In the past three weeks, thousands of people nationwide got letters from this week's Rogue, something called the Global United Sweepstakes Lottery, congratulating them on winning big bucks. Oregon officials report only one call but strongly suspect there are more victims because people are usually too embarrassed to report their gullibility.

In this case, "lucky" winners receive a forged cashier's check in the mail from MCT Credit Union for up to $3,000. Officials say MCT is a legit credit union in Texas that has no connection to the scam. Winners are instructed to call a claims agent for further instructions. When they call, they're told that the check is an advance on their winnings, and that they should wire the money to a location in Canada for processing and international taxes. The message promises someone will come to their homes in 24 to 72 hours with untold riches.

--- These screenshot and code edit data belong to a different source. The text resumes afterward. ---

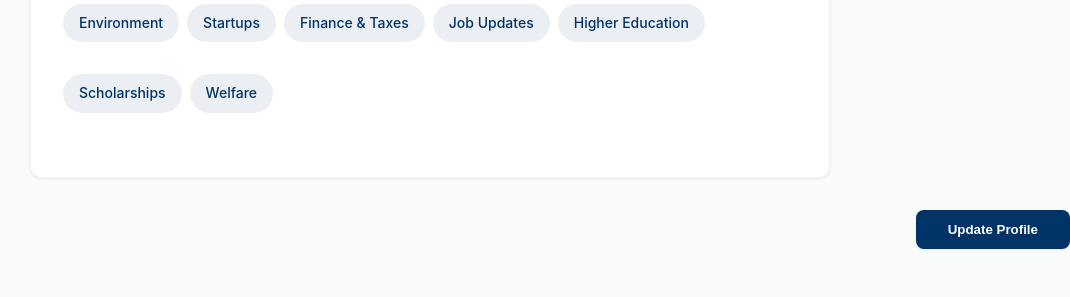
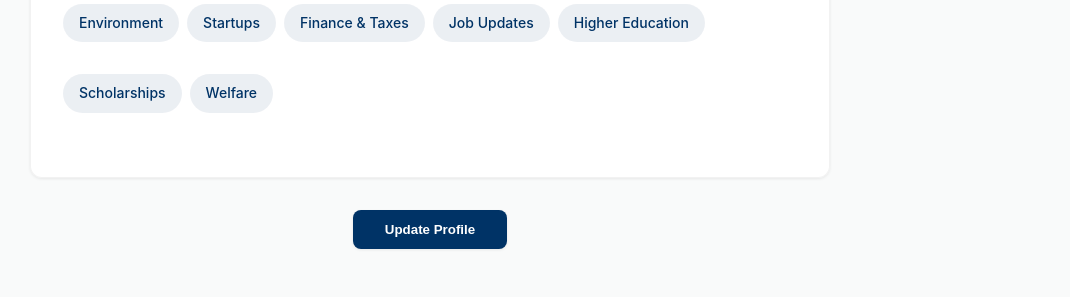
Before and after one commit to srimayeebhattacharyya/Government_PGIP_Portal, a Django app: page /profile/ in a window 1280 px wide. Shown: the part 1455-1752 px from the top of the page, without its empty margins (210-1280 px from the left). Run offline with Django 5.2, Linux system fonts and the light colour scheme; a user stored in the database is signed in; data comes from the database, SQL or seed files in the repository.

Commit message:
Update profiles.css

```diff
--- a/MY_PR/core/static/css/profiles.css
+++ b/MY_PR/core/static/css/profiles.css
@@ -222,9 +222,8 @@ select {
 .form-actions {
   margin-top: 2rem;
   display: flex;
-  justify-content: flex-end;
+  justify-content: center; /* Center horizontally */
 }
-
 .update-btn {
   background: var(--primary);
   color: white;
```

When the Rogue desk called the number, the message said we'd reached a "David Cohen" but that there was no room to leave a message. According to investigator Rob Brunner at Oregon's Division of Finance and Corporate Securities, con artists use recordings on disposable cell phones, letting them change numbers often to avoid being tracked.

The story is, of course, sadder for the people who wire the money to Canada. Nothing ever arrives at their doors except the original forged cashier's check, returned from MCT Credit Union because it's fake. And their bank accounts are debited for the $3,000.

Brunner says anyone who gets a winning notification from Global United or any other unknown lottery should report it to local police.